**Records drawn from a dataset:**
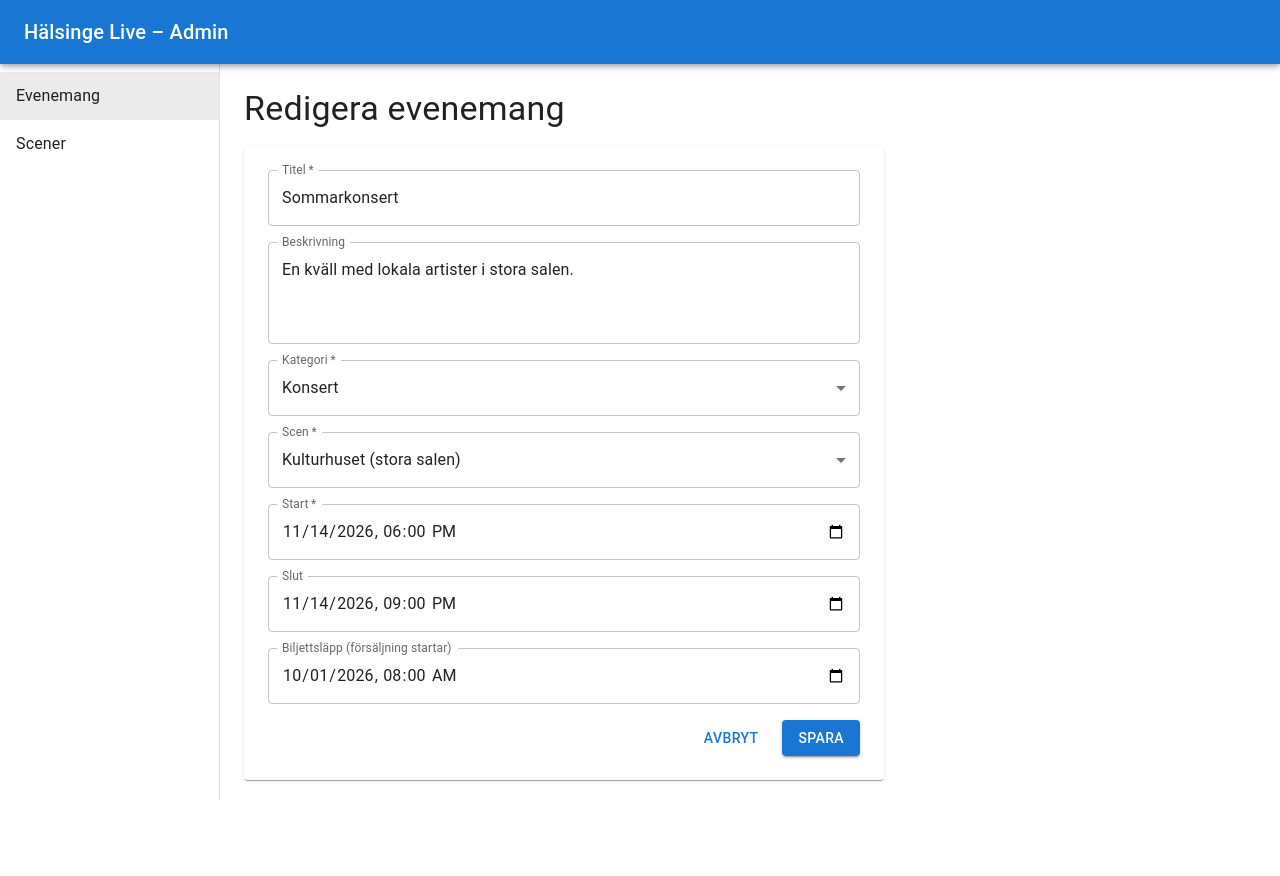
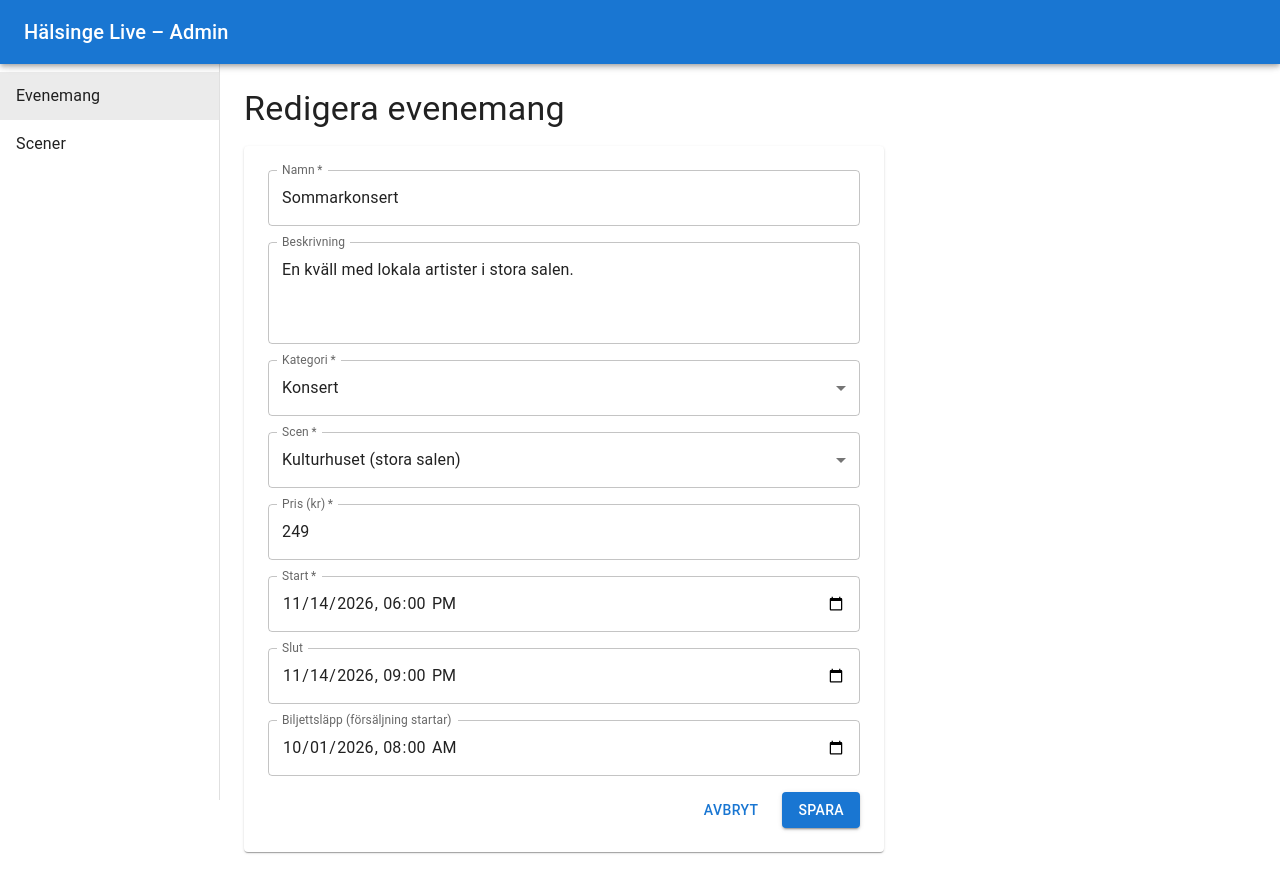
Before and after one commit to kimrodin/HalsingeLiveAB, a React (Vite) app in the folder src/frontend/admin-web/: page /events/1 in a window 1280 px wide. Before the commit the page ends 804 px from the top, so only its background shows below. Built offline with nearby package versions, Linux system fonts and the light colour scheme.

Commit message:
Refactor event properties: rename 'title' to 'name', update date and price fields in EventDetails and forms

```diff
--- a/src/frontend/admin-web/src/api/catalog.ts
+++ b/src/frontend/admin-web/src/api/catalog.ts
@@ -2,18 +2,19 @@ export type EventStatus = 'draft' | 'published' | 'cancelled';
 export type EventCategory = 'concert' | 'standup' | 'conference' | 'workshop';
 
 export interface EventDetails {
-  id: string;
-  title: string;
+  eventId: string;
+  name: string;
   description?: string;
   category: EventCategory;
   venueId: string;
-  startsAt: string;      // ISO 8601, UTC
-  endsAt?: string;
+  price: number;
+  startDate: string;
+  endDate?: string;
   onSaleFrom?: string;
   status: EventStatus;
 }
 
-export type CreateEventRequest = Omit<EventDetails, 'id' | 'status'>;
+export type CreateEventRequest = Omit<EventDetails, 'eventId' | 'status'>;
 
 export interface Venue {
   id: string;
@@ -29,54 +30,59 @@ const mockVenues: Venue[] = [
 // Byts senare mot: fetch(`${import.meta.env.VITE_CATALOG_API_URL}/events`)
 const mockEvents: EventDetails[] = [
   {
-    id: '1',
-    title: 'Sommarkonsert',
+    eventId: '1',
+    name: 'Sommarkonsert',
     description: 'En kväll med lokala artister i stora salen.',
     category: 'concert',
     venueId: 'venue-kulturhuset',
-    startsAt: '2026-11-14T18:00:00Z',
-    endsAt: '2026-11-14T21:00:00Z',
+    price: 249,
+    startDate: '2026-11-14T18:00:00Z',
+    endDate: '2026-11-14T21:00:00Z',
     onSaleFrom: '2026-10-01T08:00:00Z',
     status: 'published',
   },
   {
-    id: '2',
-    title: 'Ståupp-kväll',
+    eventId: '2',
+    name: 'Ståupp-kväll',
     description: 'Tre komiker, en scen.',
     category: 'standup',
     venueId: 'venue-studion',
-    startsAt: '2026-11-21T19:00:00Z',
-    endsAt: '2026-11-21T21:30:00Z',
+    price: 195,
+    startDate: '2026-11-21T19:00:00Z',
+    endDate: '2026-11-21T21:30:00Z',
     onSaleFrom: '2026-10-15T08:00:00Z',
     status: 'published',
   },
   {
-    id: '3',
-    title: 'Konferens: Digitala Hälsingland',
+    eventId: '3',
+    name: 'Konferens: Digitala Hälsingland',
     description: 'En heldag om digitalisering i regionen.',
     category: 'conference',
     venueId: 'venue-kulturhuset',
-    startsAt: '2026-12-03T08:00:00Z',
-    endsAt: '2026-12-03T16:00:00Z',
+    price: 890,
+    startDate: '2026-12-03T08:00:00Z',
+    endDate: '2026-12-03T16:00:00Z',
     status: 'draft',
   },
   {
-    id: '4',
-    title: 'Sommarfestivalen 2027',
+    eventId: '4',
+    name: 'Sommarfestivalen 2027',
     category: 'concert',
     venueId: 'venue-festival',
-    startsAt: '2027-07-09T10:00:00Z',
+    price: 499,
+    startDate: '2027-07-09T10:00:00Z',
     onSaleFrom: '2027-03-01T08:00:00Z',
     status: 'draft',
   },
   {
-    id: '5',
-    title: 'Workshop: Ljudteknik',
+    eventId: '5',
+    name: 'Workshop: Ljudteknik',
     description: 'Praktisk introduktion till ljud för små scener.',
     category: 'workshop',
     venueId: 'venue-studion',
-    startsAt: '2026-10-25T09:00:00Z',
-    endsAt: '2026-10-25T15:00:00Z',
+    price: 0,
+    startDate: '2026-10-25T09:00:00Z',
+    endDate: '2026-10-25T15:00:00Z',
     status: 'cancelled',
   },
 ];
@@ -95,32 +101,32 @@ export async function getVenues(): Promise<Venue[]> {
 //CRUD för events
 const delay = (ms: number) => new Promise((resolve) => setTimeout(resolve, ms));
 
-export async function getEvent(id: string): Promise<EventDetails> {
+export async function getEvent(eventId: string): Promise<EventDetails> {
   await delay(200);
-  const event = mockEvents.find((e) => e.id === id);
+  const event = mockEvents.find((e) => e.eventId === eventId);
   if (!event) throw new Error('Evenemanget hittades inte');
   return event;
 }
 
 export async function createEvent(data: CreateEventRequest): Promise<EventDetails> {
   await delay(400);
-  const event: EventDetails = { ...data, id: crypto.randomUUID(), status: 'draft' };
+  const event: EventDetails = { ...data, eventId: crypto.randomUUID(), status: 'draft' };
   mockEvents.push(event);
   return event;
 }
 
-export async function updateEvent(id: string, data: CreateEventRequest): Promise<EventDetails> {
+export async function updateEvent(eventId: string, data: CreateEventRequest): Promise<EventDetails> {
   await delay(400);
-  const index = mockEvents.findIndex((e) => e.id === id);
+  const index = mockEvents.findIndex((e) => e.eventId === eventId);
   if (index === -1) throw new Error('Evenemanget hittades inte');
   const updated: EventDetails = { ...mockEvents[index], ...data };
   mockEvents[index] = updated;
   return updated;
 }
 
-export async function deleteEvent(id: string): Promise<void> {
+export async function deleteEvent(eventId: string): Promise<void> {
   await delay(400);
-  const index = mockEvents.findIndex((e) => e.id === id);
+  const index = mockEvents.findIndex((e) => e.eventId === eventId);
   if (index === -1) throw new Error('Evenemanget hittades inte');
   mockEvents.splice(index, 1);
 }
--- a/src/frontend/admin-web/src/pages/EventFormPage.tsx
+++ b/src/frontend/admin-web/src/pages/EventFormPage.tsx
@@ -31,12 +31,13 @@ function toIso(value: string): string | undefined {
 }
 
 interface FormValues {
-  title: string;
+  name: string;
   description: string;
   category: EventCategory | '';
   venueId: string;
-  startsAt: string;
-  endsAt: string;
+  price: string;
+  startDate: string;
+  endDate: string;
   onSaleFrom: string;
 }
 
@@ -44,15 +45,19 @@ type FormErrors = Partial<Record<keyof FormValues, string>>;
 
 function validate(v: FormValues): FormErrors {
   const errors: FormErrors = {};
-  if (!v.title.trim()) errors.title = 'Titel krävs';
-  else if (v.title.length > 120) errors.title = 'Max 120 tecken';
+  if (!v.name.trim()) errors.name = 'Namn krävs';
+  else if (v.name.length > 200) errors.name = 'Max 200 tecken';
   if (!v.category) errors.category = 'Välj kategori';
   if (!v.venueId) errors.venueId = 'Välj scen';
-  if (!v.startsAt) errors.startsAt = 'Starttid krävs';
-  if (v.endsAt && v.startsAt && v.endsAt <= v.startsAt) {
-    errors.endsAt = 'Sluttid måste vara efter starttid';
+  if (!v.price.trim()) errors.price = 'Pris krävs';
+  else if (!Number.isFinite(Number(v.price)) || Number(v.price) < 0) {
+    errors.price = 'Ange ett giltigt pris i kronor';
   }
-  if (v.onSaleFrom && v.startsAt && v.onSaleFrom >= v.startsAt) {
+  if (!v.startDate) errors.startDate = 'Starttid krävs';
+  if (v.endDate && v.startDate && v.endDate <= v.startDate) {
+    errors.endDate = 'Sluttid måste vara efter starttid';
+  }
+  if (v.onSaleFrom && v.startDate && v.onSaleFrom >= v.startDate) {
     errors.onSaleFrom = 'Försäljningen måste starta före evenemanget';
   }
   return errors;
@@ -66,19 +71,20 @@ function EventForm({ event }: { event?: EventDetails }) {
   const { data: venues } = useQuery({ queryKey: ['venues'], queryFn: getVenues });
 
   const [values, setValues] = useState<FormValues>({
-    title: event?.title ?? '',
+    name: event?.name ?? '',
     description: event?.description ?? '',
     category: event?.category ?? '',
     venueId: event?.venueId ?? '',
-    startsAt: toInputValue(event?.startsAt),
-    endsAt: toInputValue(event?.endsAt),
+    price: event?.price.toString() ?? '',
+    startDate: toInputValue(event?.startDate),
+    endDate: toInputValue(event?.endDate),
     onSaleFrom: toInputValue(event?.onSaleFrom),
   });
   const [errors, setErrors] = useState<FormErrors>({});
 
   const mutation = useMutation({
     mutationFn: (data: CreateEventRequest) =>
-      isEdit ? updateEvent(event.id, data) : createEvent(data),
+      isEdit ? updateEvent(event.eventId, data) : createEvent(data),
     onSuccess: async () => {
       await queryClient.invalidateQueries({ queryKey: ['events'] });
       navigate('/events');
@@ -97,12 +103,13 @@ function EventForm({ event }: { event?: EventDetails }) {
     if (Object.keys(found).length > 0) return;
 
     mutation.mutate({
-      title: values.title.trim(),
+      name: values.name.trim(),
       description: values.description.trim() || undefined,
       category: values.category as EventCategory,
       venueId: values.venueId,
-      startsAt: toIso(values.startsAt)!,
-      endsAt: toIso(values.endsAt),
+      price: Number(values.price),
+      startDate: toIso(values.startDate)!,
+      endDate: toIso(values.endDate),
       onSaleFrom: toIso(values.onSaleFrom),
     });
   };
@@ -118,8 +125,8 @@ function EventForm({ event }: { event?: EventDetails }) {
       <Paper component="form" onSubmit={handleSubmit} noValidate sx={{ p: 3, maxWidth: 640 }}>
         <Stack spacing={2}>
           <TextField
-            label="Titel" required value={values.title} onChange={handleChange('title')}
-            error={!!errors.title} helperText={errors.title}
+            label="Namn" required value={values.name} onChange={handleChange('name')}
+            error={!!errors.name} helperText={errors.name}
           />
           <TextField
             label="Beskrivning" multiline minRows={3}
@@ -144,14 +151,19 @@ function EventForm({ event }: { event?: EventDetails }) {
             ))}
           </TextField>
           <TextField
-            {...dateFieldProps} label="Start" required value={values.startsAt}
-            onChange={handleChange('startsAt')}
-            error={!!errors.startsAt} helperText={errors.startsAt}
+            label="Pris (kr)" required type="number" slotProps={{ htmlInput: { min: 0, step: 0.01 } }}
+            value={values.price} onChange={handleChange('price')}
+            error={!!errors.price} helperText={errors.price}
           />
           <TextField
-            {...dateFieldProps} label="Slut" value={values.endsAt}
-            onChange={handleChange('endsAt')}
-            error={!!errors.endsAt} helperText={errors.endsAt}
+            {...dateFieldProps} label="Start" required value={values.startDate}
+            onChange={handleChange('startDate')}
+            error={!!errors.startDate} helperText={errors.startDate}
+          />
+          <TextField
+            {...dateFieldProps} label="Slut" value={values.endDate}
+            onChange={handleChange('endDate')}
+            error={!!errors.endDate} helperText={errors.endDate}
           />
           <TextField
             {...dateFieldProps} label="Biljettsläpp (försäljning startar)" value={values.onSaleFrom}
--- a/src/frontend/admin-web/src/pages/EventsPage.tsx
+++ b/src/frontend/admin-web/src/pages/EventsPage.tsx
@@ -63,22 +63,29 @@ export default function EventsPage() {
           <Table>
             <TableHead>
               <TableRow>
-                <TableCell>Titel</TableCell>
+                <TableCell>Namn</TableCell>
                 <TableCell>Scen</TableCell>
                 <TableCell>Datum</TableCell>
+                <TableCell>Pris</TableCell>
                 <TableCell>Status</TableCell>
                 <TableCell />
               </TableRow>
             </TableHead>
             <TableBody>
               {data.map((event) => (
-                <TableRow key={event.id} hover>
-                  <TableCell>{event.title}</TableCell>
+                <TableRow key={event.eventId} hover>
+                  <TableCell>{event.name}</TableCell>
                   <TableCell>{venueName(event.venueId)}</TableCell>
                   <TableCell>
-                    {new Date(event.startsAt).toLocaleString('sv-SE', {
+                    {new Date(event.startDate).toLocaleString('sv-SE', {
                       dateStyle: 'medium',
                       timeStyle: 'short',
+                    })}
+                  </TableCell>
+                  <TableCell>
+                    {event.price.toLocaleString('sv-SE', {
+                      style: 'currency',
+                      currency: 'SEK',
                     })}
                   </TableCell>
                   <TableCell>
@@ -89,7 +96,7 @@ export default function EventsPage() {
                     />
                   </TableCell>
                   <TableCell align="right">
-                    <Button component={RouterLink} to={`/events/${event.id}`}>
+                    <Button component={RouterLink} to={`/events/${event.eventId}`}>
                       Redigera
                     </Button>
                     <Button onClick={() => {
@@ -114,7 +121,7 @@ export default function EventsPage() {
       >
         <DialogTitle>Radera evenemang?</DialogTitle>
 
-        <DialogContent>Är du säker på att du vill radera "{eventToDelete?.title}"?
+        <DialogContent>Är du säker på att du vill radera "{eventToDelete?.name}"?
 
           {mutation.isError && (
             <Alert severity="error" sx={{ mt: 2 }}>
@@ -138,7 +145,7 @@ export default function EventsPage() {
             disabled={mutation.isPending}
             onClick={() => {
               if (eventToDelete) {
-                mutation.mutate(eventToDelete.id);
+                mutation.mutate(eventToDelete.eventId);
               }
             }}
           >
```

**Problem requirements:**
Respond with only the number of lines in the records that include the word "component".

**Written response:**
3